(7) Section 19(d)(1) of the Presidential Succession Act provides: “If, by reason of . . . failure to qualify, there is no President pro tempore to act as President under subsection (b) of this section, then the officer of the United States who is highest on the following list, and who is not under disability to discharge the powers and duties of the office of President shall act as President: Secretary of State . . . ”
(8) Notably, Section 19(d)(1) does not condition the Secretary of State’s assumption of the powers and duties of the office of President on resignation of her current office, nor does elevation of the Secretary of State raise any constitutional issue of interbranch appointment.
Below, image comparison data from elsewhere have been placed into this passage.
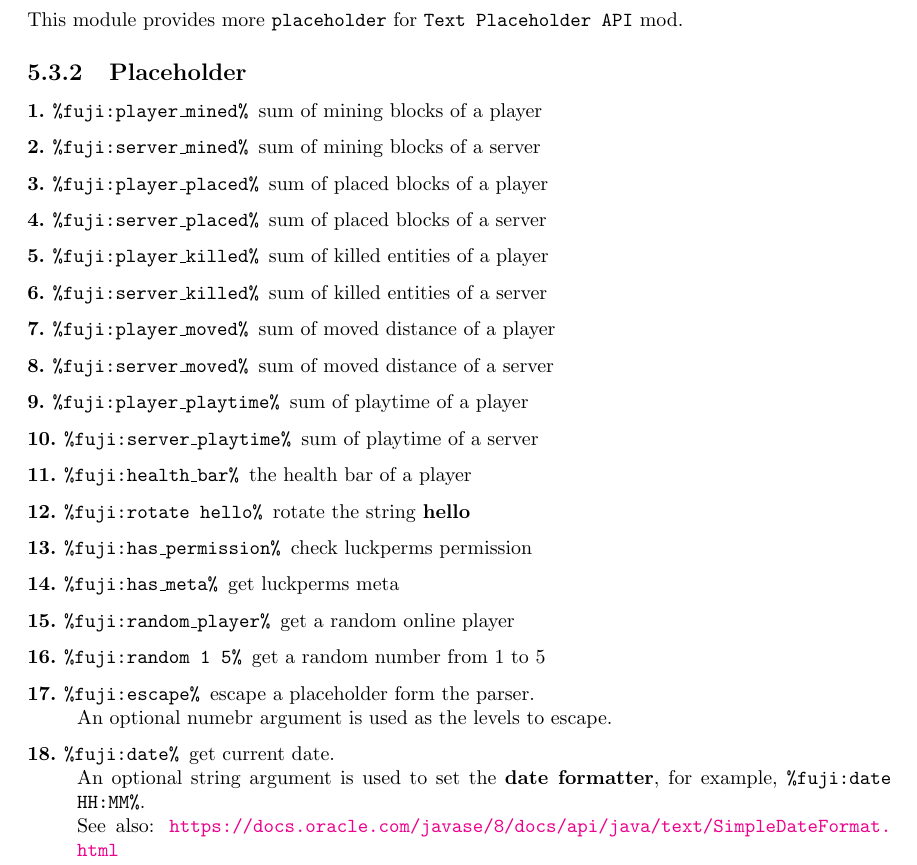
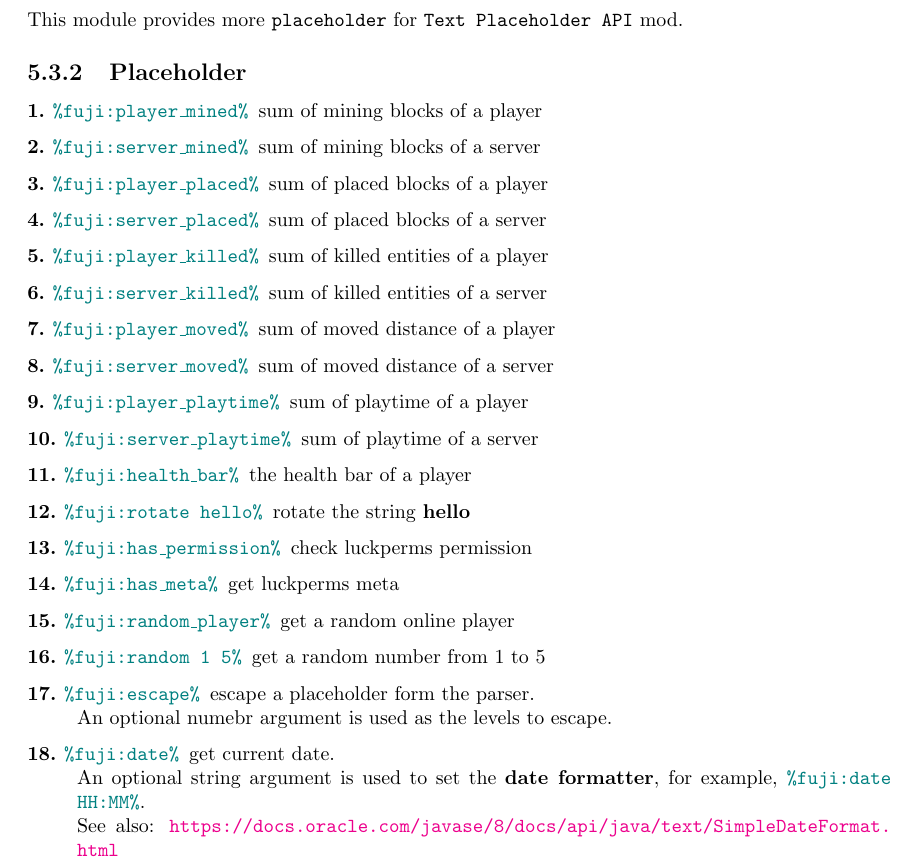
Before and after one commit to sakurawald/fuji, a LaTeX book (docs/fuji.tex, which reads docs/macros/commands.tex): part of page 25 of 89, cut so that both start at the same text. Compiled offline with pdfLaTeX.

Commit message:
add: highlight the placeholder inside commands

```diff
--- a/docs/macros/commands.tex
+++ b/docs/macros/commands.tex
@@ -1,23 +1,17 @@
+% variable
 \newcommand{\version}{v1.4.9}
+\newcommand{\issueurl}[0]{\href{https://github.com/sakurawald/fuji-fabric/issues}{fuji issue page}}
 
 % shortcut
 \newcommand{\ttt}[1]{\texttt{#1}}
 \newcommand{\tbf}[1]{\textbf{#1}}
-\newcommand{\ph}[1]{\texttt{\%#1\%}}
-
-\newcommand*\justify{%
-    \fontdimen2\font=0.4em% interword space
-    \fontdimen3\font=0.2em% interword stretch
-    \fontdimen4\font=0.1em% interword shrink
-    \fontdimen7\font=0.1em% extra space
-    \hyphenchar\font=`\-% allowing hyphenation
-}
-\newcommand{\ic}[1]{{\textcolor{orange}{\texttt{#1}}}}
-
 \newcommand{\ldq}[0]{``}
 \newcommand{\rdq}[0]{''}
 \newcommand{\ttie}[0]{\char`\~}
 \newcommand{\tcomma}[0]{\char`\,}
 
+% building block
+\newcommand{\ph}[1]{\textcolor{teal}{\texttt{\%#1\%}}}
+\newcommand{\ic}[1]{{\textcolor{orange}{\texttt{#1}}}}
+
 \newcommand{\player}[0]{\textit{player }}
-\newcommand{\issueurl}[0]{\href{https://github.com/sakurawald/fuji-fabric/issues}{fuji issue page}}
```
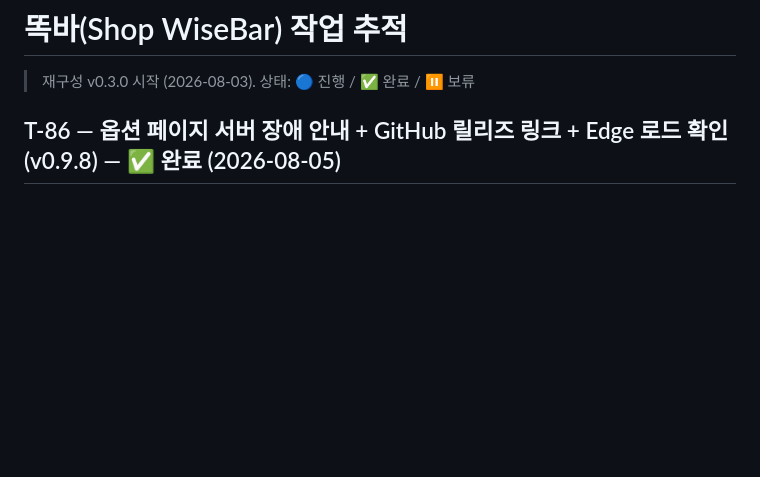
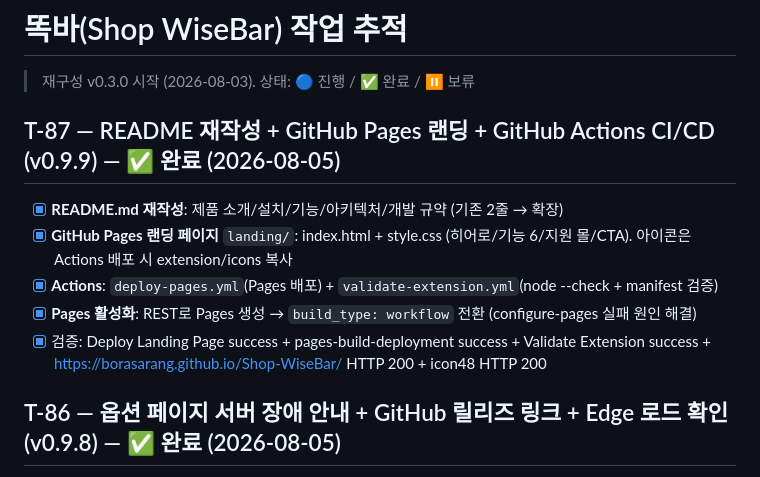
Before and after one commit to BoraSarang/Shop-WiseBar, a Markdown page: docs/TODO.md, the part around the change. Drawn GitHub-style; blank space fills up the shorter version.

```diff
--- a/docs/TODO.md
+++ b/docs/TODO.md
@@ -1,6 +1,13 @@
 # 똑바(Shop WiseBar) 작업 추적
 
 > 재구성 v0.3.0 시작 (2026-08-03). 상태: 🔵 진행 / ✅ 완료 / ⏸ 보류
+
+## T-87 — README 재작성 + GitHub Pages 랜딩 + GitHub Actions CI/CD (v0.9.9) — ✅ 완료 (2026-08-05)
+- [x] **README.md 재작성**: 제품 소개/설치/기능/아키텍처/개발 규약 (기존 2줄 → 확장)
+- [x] **GitHub Pages 랜딩 페이지** `landing/`: index.html + style.css (히어로/기능 6/지원 몰/CTA). 아이콘은 Actions 배포 시 extension/icons 복사
+- [x] **Actions**: `deploy-pages.yml`(Pages 배포) + `validate-extension.yml`(node --check + manifest 검증)
+- [x] **Pages 활성화**: REST로 Pages 생성 → `build_type: workflow` 전환 (configure-pages 실패 원인 해결)
+- [x] 검증: Deploy Landing Page success + pages-build-deployment success + Validate Extension success + https://borasarang.github.io/Shop-WiseBar/ HTTP 200 + icon48 HTTP 200
 
 ## T-86 — 옵션 페이지 서버 장애 안내 + GitHub 릴리즈 링크 + Edge 로드 확인 (v0.9.8) — ✅ 완료 (2026-08-05)
 - [x] **서버 주소 변경 불가 유지**: `common.js` SWB_CONFIG 단일 관리. 업데이트 시 자동 반영되므로 사용자에게 주소 변경 요청 없음
```
Also changed, not shown: docs/CHANGELOG.md (+16 -0 lines).
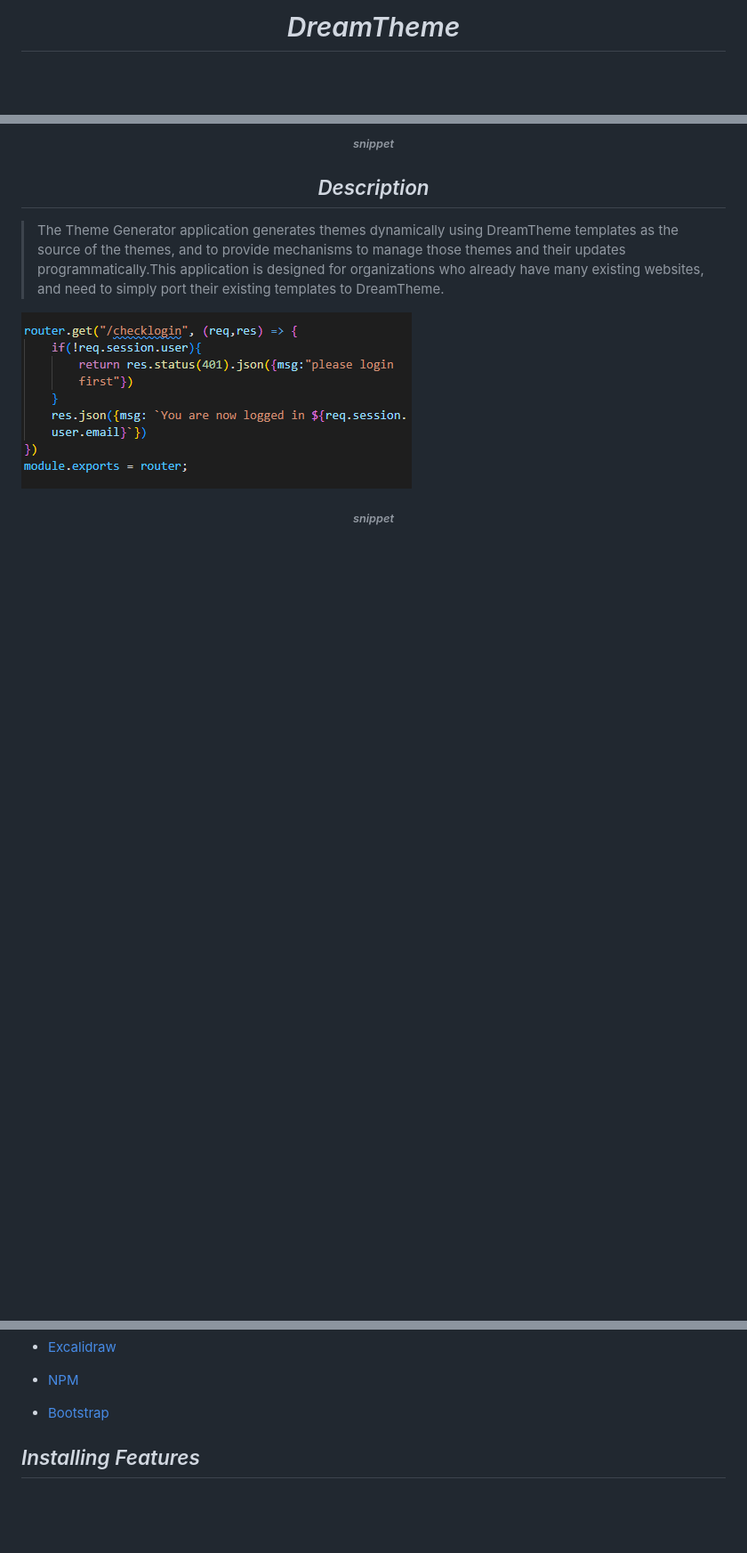
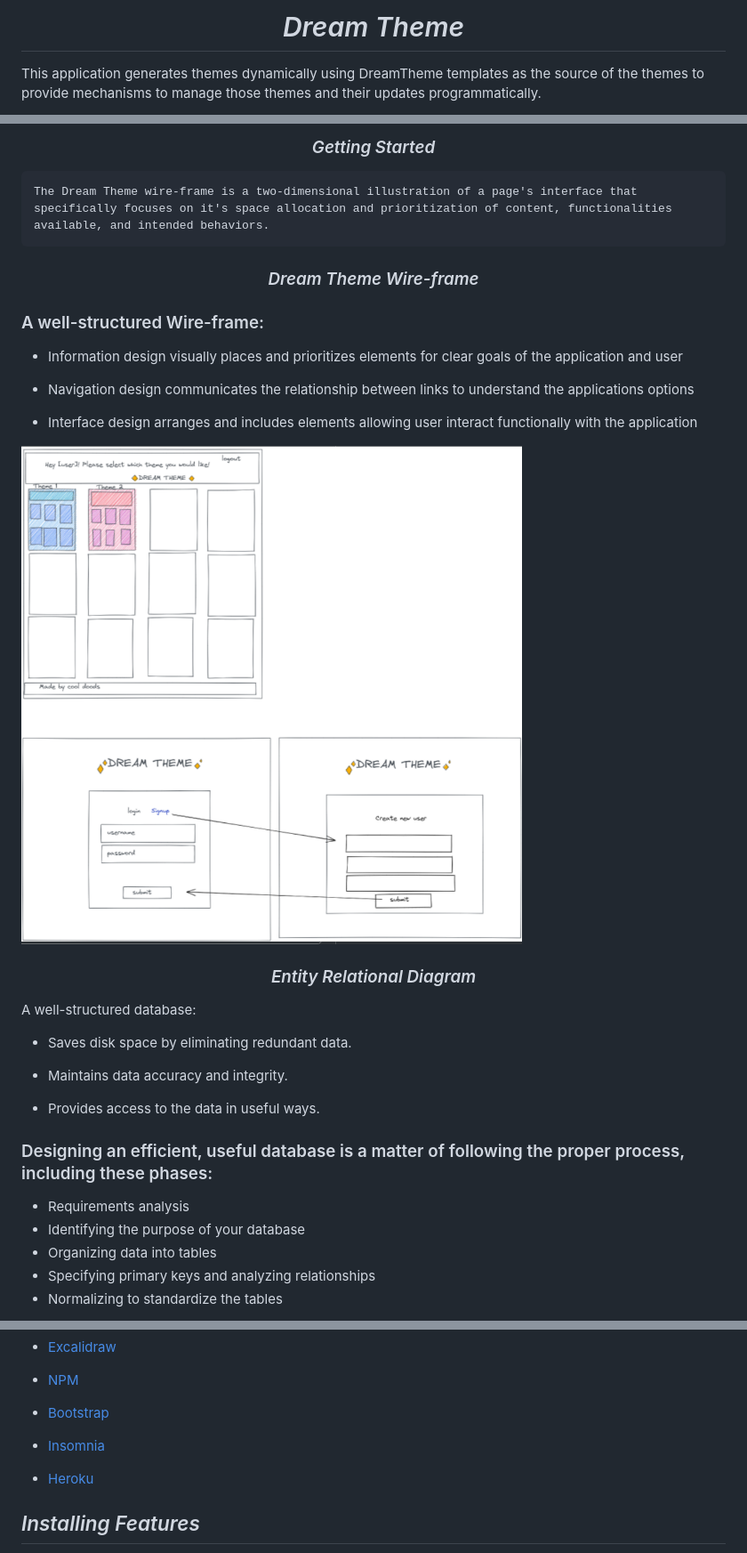
Before and after one commit to SFelbeck/DreamTheme, a Markdown page: README.md, 3 parts joined by grey strips. Shown: that part at 89% size. Drawn GitHub-style; pictures changed too: assets/dreamTheme.png (deleted), assets/dreamTheme_wireFrame.png (added); blank space fills up the shorter version.

```diff
--- a/README.md
+++ b/README.md
@@ -1,3 +1,4 @@
-# <center>*DreamTheme*</center>
-[]()
+# <center>*Dream Theme*</center>
+  This application generates themes dynamically using DreamTheme templates as the  source of the themes to provide mechanisms to manage those     themes and their
+  updates programmatically.
 
@@ -5,11 +6,36 @@
 
-###### <center>*snippet*</center>
+### <center>*Getting Started*</center>
+
+    The Dream Theme wire-frame is a two-dimensional illustration of a page's interface that specifically focuses on it's space allocation and prioritization of content, functionalities available, and intended behaviors.
+
+### <center>*Dream Theme Wire-frame*</center>
+
+### A well-structured Wire-frame:
+
+- Information design visually places and prioritizes elements for clear goals of the application and user
+
+- Navigation design communicates the relationship between links to understand the applications options
+
+- Interface design arranges and includes elements allowing user interact functionally with the application
 
 
-## <center>*Description*</center>
->The Theme Generator application generates themes dynamically using DreamTheme templates as the source of the themes, and to provide mechanisms to manage those themes and their updates programmatically.This application is designed for organizations who already have many existing websites, and need to simply port their existing templates to DreamTheme.
+![DreamTheme_WireFrame](./assets/dreamTheme_wireFrame.png)
 
 
-![Code](./assets/dreamTheme.png)
+### <center>*Entity Relational Diagram*</center>
+A well-structured database:
 
-###### <center>*snippet*</center>
+- Saves disk space by eliminating redundant data.
+
+- Maintains data accuracy and integrity.
+
+- Provides access to the data in useful ways.
+
+### Designing an efficient, useful database is a matter of following the proper process, including these phases:
+
+- Requirements analysis
+- Identifying the purpose of your database
+- Organizing data into tables
+- Specifying primary keys and analyzing relationships
+- Normalizing to standardize the tables
+
@@ -34,6 +64,9 @@
 
  - [Bootstrap](https://getbootstrap.com)
 
+ - [Insomnia](https://insomnia.rest)
+
+ - [Heroku](https://www.heroku.com/)
 
 
  ## *Installing Features*
```
Also changed, not shown: other parts of README.md (+16 -7 lines), assets/dreamTheme.1.png (deleted), assets/dreamTheme_theme.png (added), assets/dreamThemedb.png (added), 2 other files.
(9) The term of office of the Secretary of State does not automatically terminate at noon on the 20th day of January.
(10) On January 20, 2009, Condoleeza Rice was (and is) still the Secretary of State.
(11) Accordingly, from 12:00 noon until 12:01 p.m. (when Vice President Biden took the oath of office and became Vice President), Condoleeza Rice was momentarily the Acting President of the United States, our first African-American President.
Sadly, Katkin is wrong on his timing. Biden was not sworn in at 12:01 p.m.; he was sworn in before noon (before Yoyo Ma and Perlman played). So, presumably, Joe Biden was President for a few minutes under the Presidential Succession Act.
The academic issue gets thornier when you consider that President Obama did not take the presidential oath as written. In giving the oath, Chief Justice Roberts misplaced the word "faithfully". He corrected himself, but Obama repeated the words as Roberts initially said them, an an awkward crosstalk between the two.
The obvious solution to this minor problem is for the oath to be re-administered. It takes 30 seconds, and can be done in private. In fact, Charles Cooper, head of the Justice Department's Office of Legal Counsel under President Ronald Reagan, said that he would be surprised if the oath hadn't already been re-administered.
Assming that the oath has not been re-administered, then our President is Joe Biden.
But don't get your hopes up, conspiracy theorists. Legal challenges to Obama's presidency won't survive. Lyle Denniston explains why.
UPDATE: Some believe that, as a matter of tradition, an incoming President takes the oath of office privately before the official ceremony. There's no knowing if Obama did this. If he did, then of course, everything in this post is moot.